#### [Exercise]
Could you reproduce the lines below from the one with "Before and after one commit to thesunshade/sutta-index, an" through the one with "Also changed, not shown: sheet"? Keep both ends and add nothing.

#### [Dataset records]
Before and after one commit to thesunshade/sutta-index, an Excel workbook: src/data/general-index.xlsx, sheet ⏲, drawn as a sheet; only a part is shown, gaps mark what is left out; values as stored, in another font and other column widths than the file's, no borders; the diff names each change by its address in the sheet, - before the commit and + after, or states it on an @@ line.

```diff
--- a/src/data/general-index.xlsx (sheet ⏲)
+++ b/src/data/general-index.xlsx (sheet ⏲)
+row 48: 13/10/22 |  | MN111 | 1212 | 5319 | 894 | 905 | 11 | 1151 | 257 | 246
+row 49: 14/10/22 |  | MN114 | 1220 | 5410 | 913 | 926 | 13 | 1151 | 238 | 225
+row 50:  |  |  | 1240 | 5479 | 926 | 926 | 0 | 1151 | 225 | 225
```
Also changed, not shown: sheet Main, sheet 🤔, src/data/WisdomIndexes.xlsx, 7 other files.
--
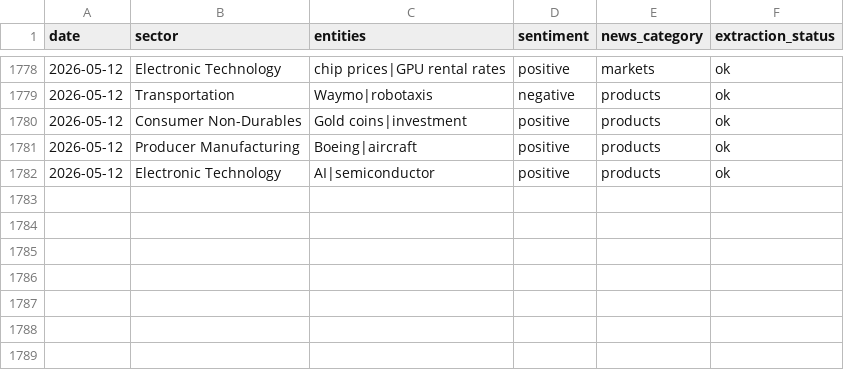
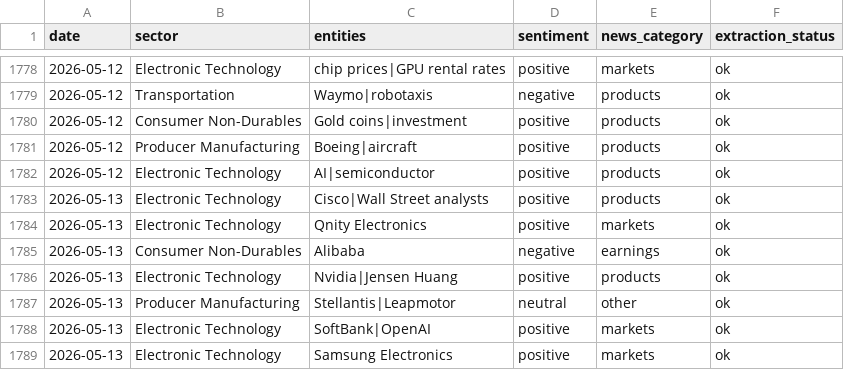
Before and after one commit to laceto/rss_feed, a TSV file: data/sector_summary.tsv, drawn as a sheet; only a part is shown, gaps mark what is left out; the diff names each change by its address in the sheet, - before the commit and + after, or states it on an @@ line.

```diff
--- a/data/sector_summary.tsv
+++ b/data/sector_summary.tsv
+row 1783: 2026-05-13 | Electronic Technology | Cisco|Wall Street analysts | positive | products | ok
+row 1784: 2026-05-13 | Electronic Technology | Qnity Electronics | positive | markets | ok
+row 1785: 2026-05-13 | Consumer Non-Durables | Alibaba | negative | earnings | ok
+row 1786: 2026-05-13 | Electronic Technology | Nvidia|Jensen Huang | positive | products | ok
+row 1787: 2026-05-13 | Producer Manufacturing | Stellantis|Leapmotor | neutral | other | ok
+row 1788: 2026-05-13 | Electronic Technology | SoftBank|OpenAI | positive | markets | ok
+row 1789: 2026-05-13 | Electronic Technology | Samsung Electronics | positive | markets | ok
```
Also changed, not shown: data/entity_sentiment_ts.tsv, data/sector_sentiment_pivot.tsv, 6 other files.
==
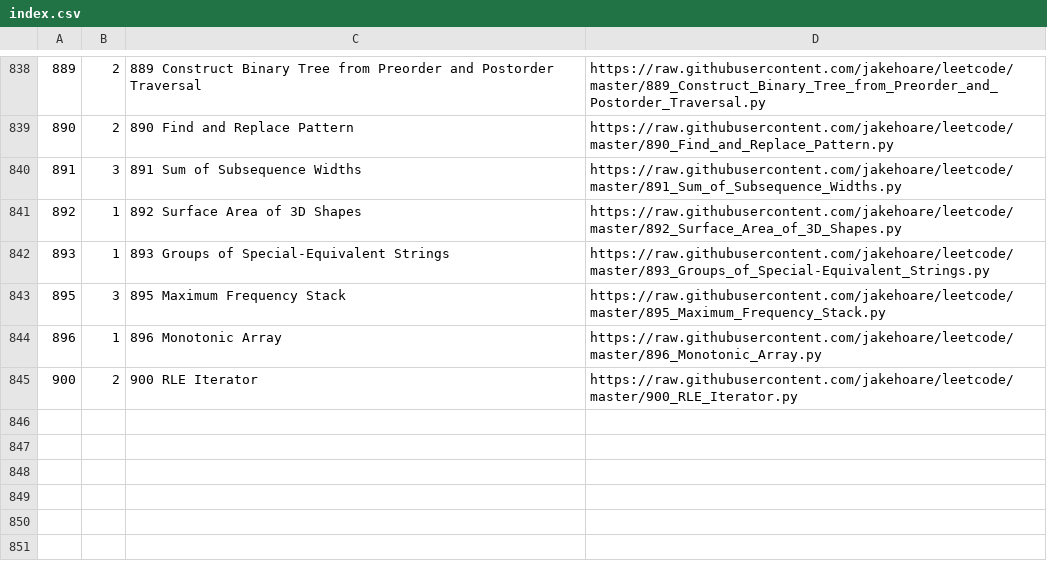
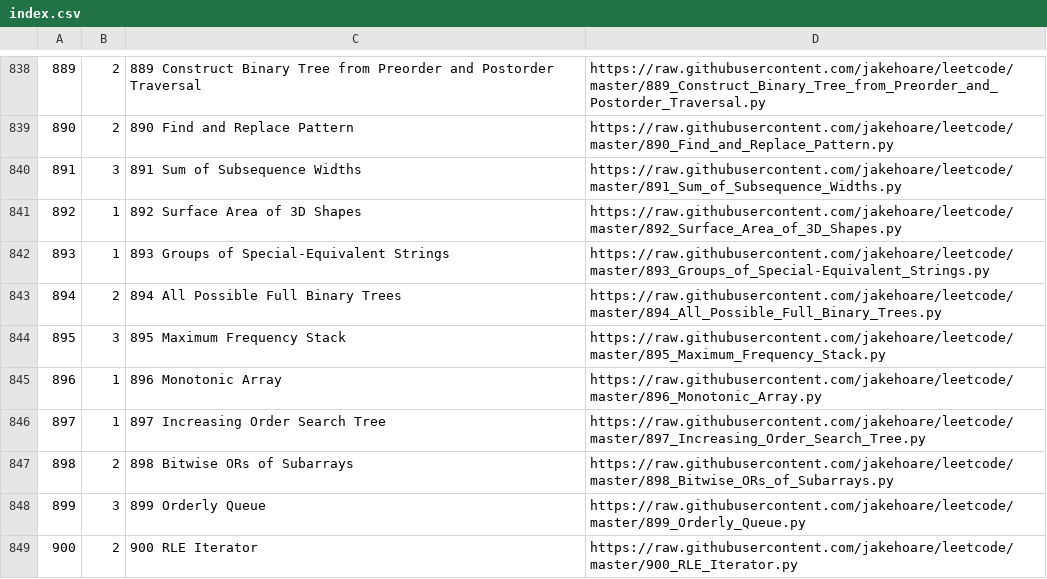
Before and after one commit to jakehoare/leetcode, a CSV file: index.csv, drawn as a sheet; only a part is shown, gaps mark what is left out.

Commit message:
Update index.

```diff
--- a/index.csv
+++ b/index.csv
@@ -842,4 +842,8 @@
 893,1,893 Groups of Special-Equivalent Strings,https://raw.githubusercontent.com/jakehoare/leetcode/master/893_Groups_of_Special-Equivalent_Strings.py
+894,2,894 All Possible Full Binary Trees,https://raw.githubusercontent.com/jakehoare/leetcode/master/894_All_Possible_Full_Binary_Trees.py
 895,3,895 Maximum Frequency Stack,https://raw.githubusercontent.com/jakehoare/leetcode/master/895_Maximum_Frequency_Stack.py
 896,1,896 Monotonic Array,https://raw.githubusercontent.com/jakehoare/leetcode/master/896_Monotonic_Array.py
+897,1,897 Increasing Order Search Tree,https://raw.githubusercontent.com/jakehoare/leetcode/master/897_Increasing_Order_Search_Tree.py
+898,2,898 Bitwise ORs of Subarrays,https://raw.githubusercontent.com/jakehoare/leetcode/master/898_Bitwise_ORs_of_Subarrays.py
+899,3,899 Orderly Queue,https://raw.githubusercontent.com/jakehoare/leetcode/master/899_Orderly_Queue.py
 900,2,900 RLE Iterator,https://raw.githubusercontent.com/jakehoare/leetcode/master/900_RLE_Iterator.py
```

#### [Result]
Before and after one commit to thesunshade/sutta-index, an Excel workbook: src/data/general-index.xlsx, sheet ⏲, drawn as a sheet; only a part is shown, gaps mark what is left out; values as stored, in another font and other column widths than the file's, no borders; the diff names each change by its address in the sheet, - before the commit and + after, or states it on an @@ line.

```diff
--- a/src/data/general-index.xlsx (sheet ⏲)
+++ b/src/data/general-index.xlsx (sheet ⏲)
+row 48: 13/10/22 |  | MN111 | 1212 | 5319 | 894 | 905 | 11 | 1151 | 257 | 246
+row 49: 14/10/22 |  | MN114 | 1220 | 5410 | 913 | 926 | 13 | 1151 | 238 | 225
+row 50:  |  |  | 1240 | 5479 | 926 | 926 | 0 | 1151 | 225 | 225
```
Also changed, not shown: sheet Main, sheet 🤔, src/data/WisdomIndexes.xlsx, 7 other files.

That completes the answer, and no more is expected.